Exterior Like the original Miata, the MX-5's nose and tail are tapered. Mazda says the car's surfaces wrap smoothly between the wheels without narrowing. As a result, the cockpit is wider and promises greater hip room, shoulder room and elbowroom. Low, flowing belt lines are complemented by body panels that wrap around the nose and tail. Torsional rigidity has increased by 47 percent.
The redesigned MX-5's wheelbase has grown by 2.6 inches, its front track is 3.0 inches wider, and the rear track has increased by 2.6 inches. Moving the engine rearward by 5.3 inches is supposed to improve handling and balance. The roadster's weight distribution is an even 50/50, which should help deliver predictable responses. Rack-and-pinion steering takes only 2.6 turns lock-to-lock. The brake calipers are 25 percent stiffer, and the front discs are ventilated.
The folding fabric top incorporates a Z-fold design that uses a single, centrally positioned latch handle. The top fits flush in its lowered position, so a detachable boot cover isn't necessary. A removable hardtop is available.

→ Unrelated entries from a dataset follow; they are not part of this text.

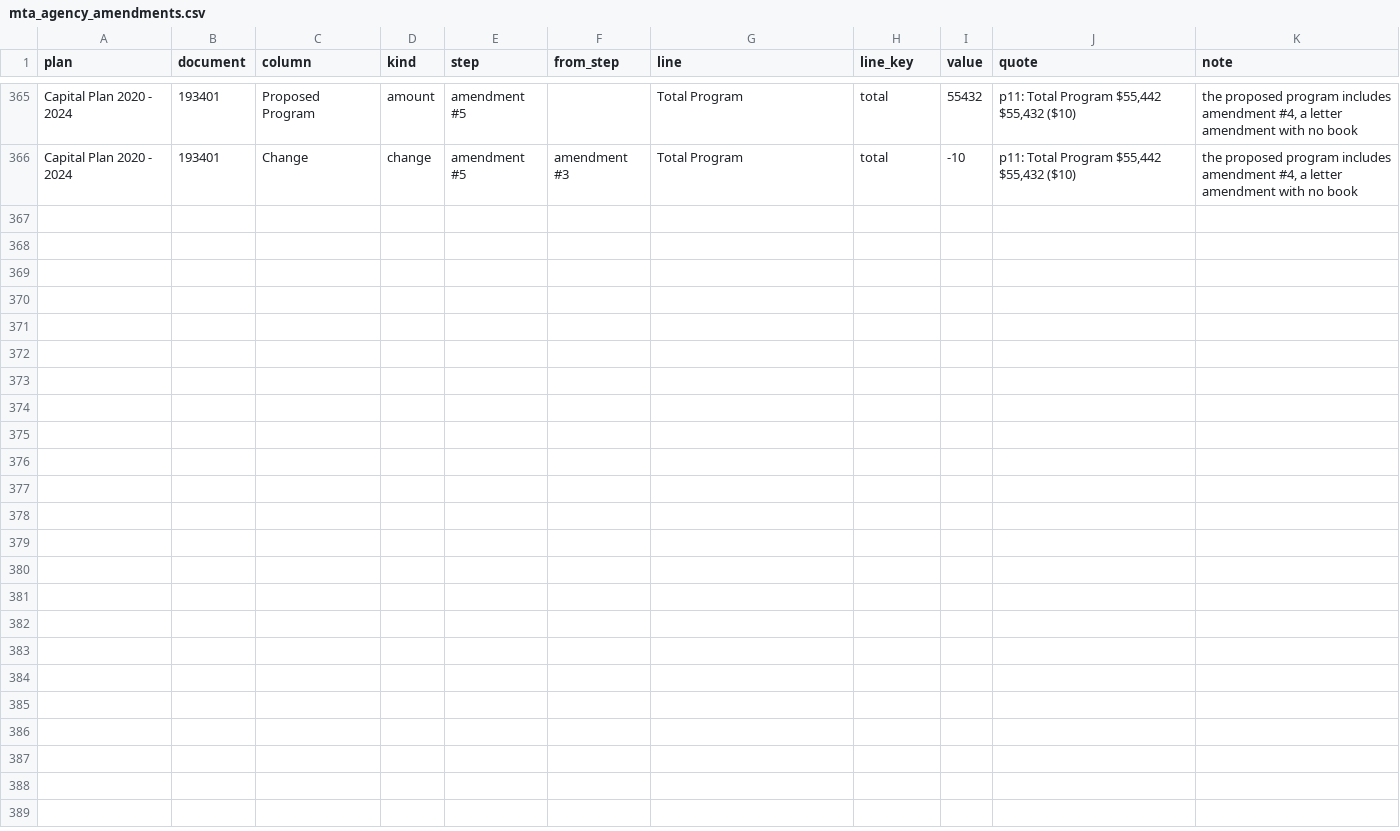
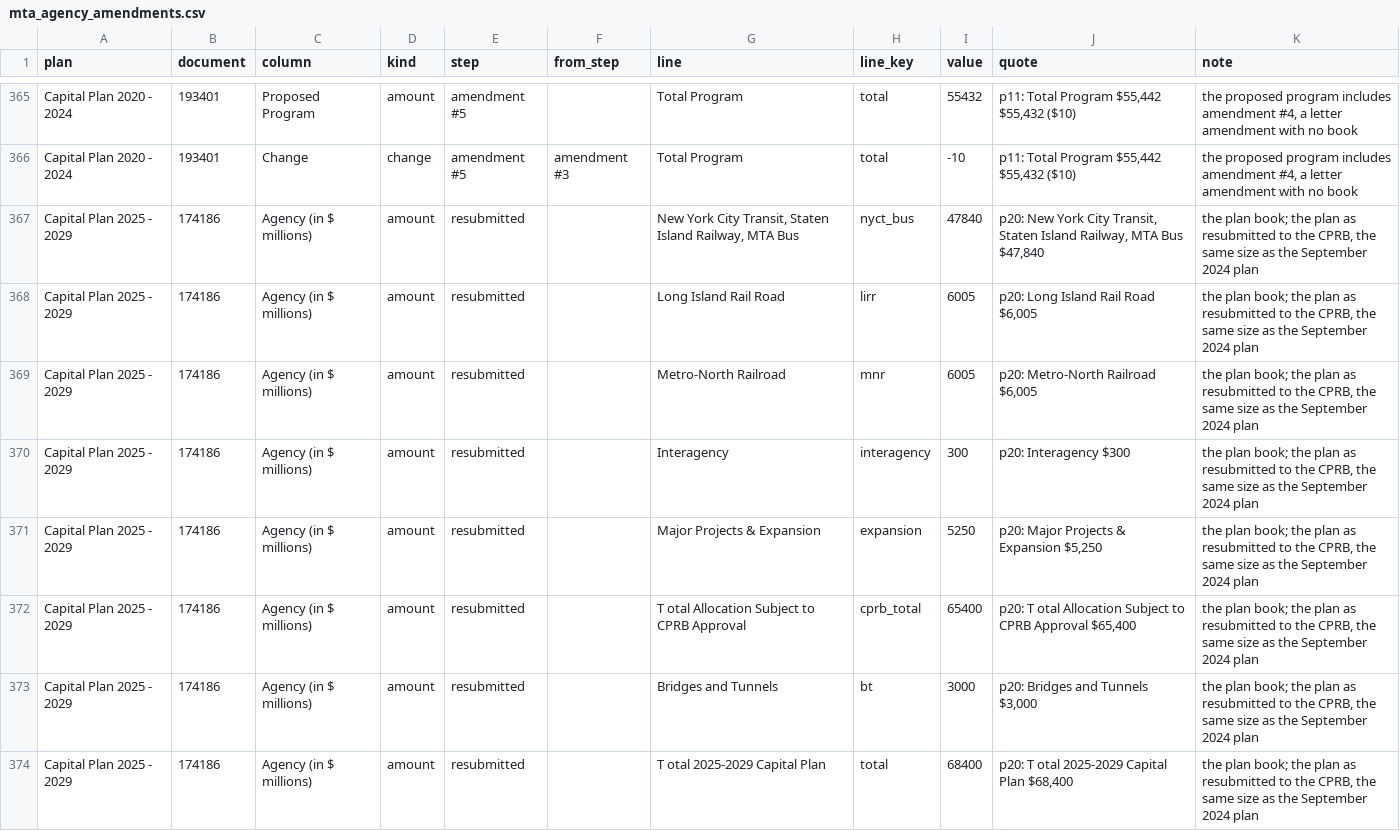
Before and after one commit to adamcantor22/nyc_capital_project_tracker, a CSV file: pipeline/mta_agency_amendments.csv, drawn as a sheet; only a part is shown, gaps mark what is left out.

```diff
--- a/pipeline/mta_agency_amendments.csv
+++ b/pipeline/mta_agency_amendments.csv
@@ -366 +366,9 @@ Capital Plan 2020 - 2024,193401,Proposed Program,amount,amendment #5,,Total Prog
 Capital Plan 2020 - 2024,193401,Change,change,amendment #5,amendment #3,Total Program,total,-10,"p11: Total Program $55,442 $55,432 ($10)","the proposed program includes amendment #4, a letter amendment with no book"
+Capital Plan 2025 - 2029,174186,Agency (in $ millions),amount,resubmitted,,"New York City Transit, Staten Island Railway, MTA Bus",nyct_bus,47840,"p20: New York City Transit, Staten Island Railway, MTA Bus $47,840","the plan book; the plan as resubmitted to the CPRB, the same size as the September 2024 plan"
+Capital Plan 2025 - 2029,174186,Agency (in $ millions),amount,resubmitted,,Long Island Rail Road,lirr,6005,"p20: Long Island Rail Road $6,005","the plan book; the plan as resubmitted to the CPRB, the same size as the September 2024 plan"
+Capital Plan 2025 - 2029,174186,Agency (in $ millions),amount,resubmitted,,Metro-North Railroad,mnr,6005,"p20: Metro-North Railroad $6,005","the plan book; the plan as resubmitted to the CPRB, the same size as the September 2024 plan"
+Capital Plan 2025 - 2029,174186,Agency (in $ millions),amount,resubmitted,,Interagency,interagency,300,p20: Interagency $300,"the plan book; the plan as resubmitted to the CPRB, the same size as the September 2024 plan"
+Capital Plan 2025 - 2029,174186,Agency (in $ millions),amount,resubmitted,,Major Projects & Expansion,expansion,5250,"p20: Major Projects & Expansion $5,250","the plan book; the plan as resubmitted to the CPRB, the same size as the September 2024 plan"
+Capital Plan 2025 - 2029,174186,Agency (in $ millions),amount,resubmitted,,T otal Allocation Subject to CPRB Approval,cprb_total,65400,"p20: T otal Allocation Subject to CPRB Approval $65,400","the plan book; the plan as resubmitted to the CPRB, the same size as the September 2024 plan"
+Capital Plan 2025 - 2029,174186,Agency (in $ millions),amount,resubmitted,,Bridges and Tunnels,bt,3000,"p20: Bridges and Tunnels $3,000","the plan book; the plan as resubmitted to the CPRB, the same size as the September 2024 plan"
+Capital Plan 2025 - 2029,174186,Agency (in $ millions),amount,resubmitted,,T otal 2025-2029 Capital Plan,total,68400,"p20: T otal 2025-2029 Capital Plan $68,400","the plan book; the plan as resubmitted to the CPRB, the same size as the September 2024 plan"
```
Also changed, not shown: pipeline/mta_mega_amendments.csv, 3 other files.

Interior Two occupants fit inside the MX-5. The interior is highlighted with chrome and silver accents, and the driver faces a three-spoke tilt steering wheel. Coated glass covers the instrument cluster for easy visibility, even in direct sunlight. Steering-wheel audio and cruise controls are used.
Three compartments are built into the back wall of the cockpit, and one storage area locks. Pockets and bottle holders are positioned around the cockpit.
Under the Hood The MX-5's 2.0-liter four-cylinder develops 170 horsepower at 6,700 rpm. The engine operates with four valves per cylinder and has dual overhead camshafts and variable valve timing. Torque output is 140 pounds-feet at 5,000 rpm. Three transmissions are available: a five-speed manual, six-speed manual and six-speed automatic. The six-speed manual has especially short throws and triple-cone synchronizers for the first four gears. The engine's output dips by 4 hp when it's teamed with the six-speed automatic.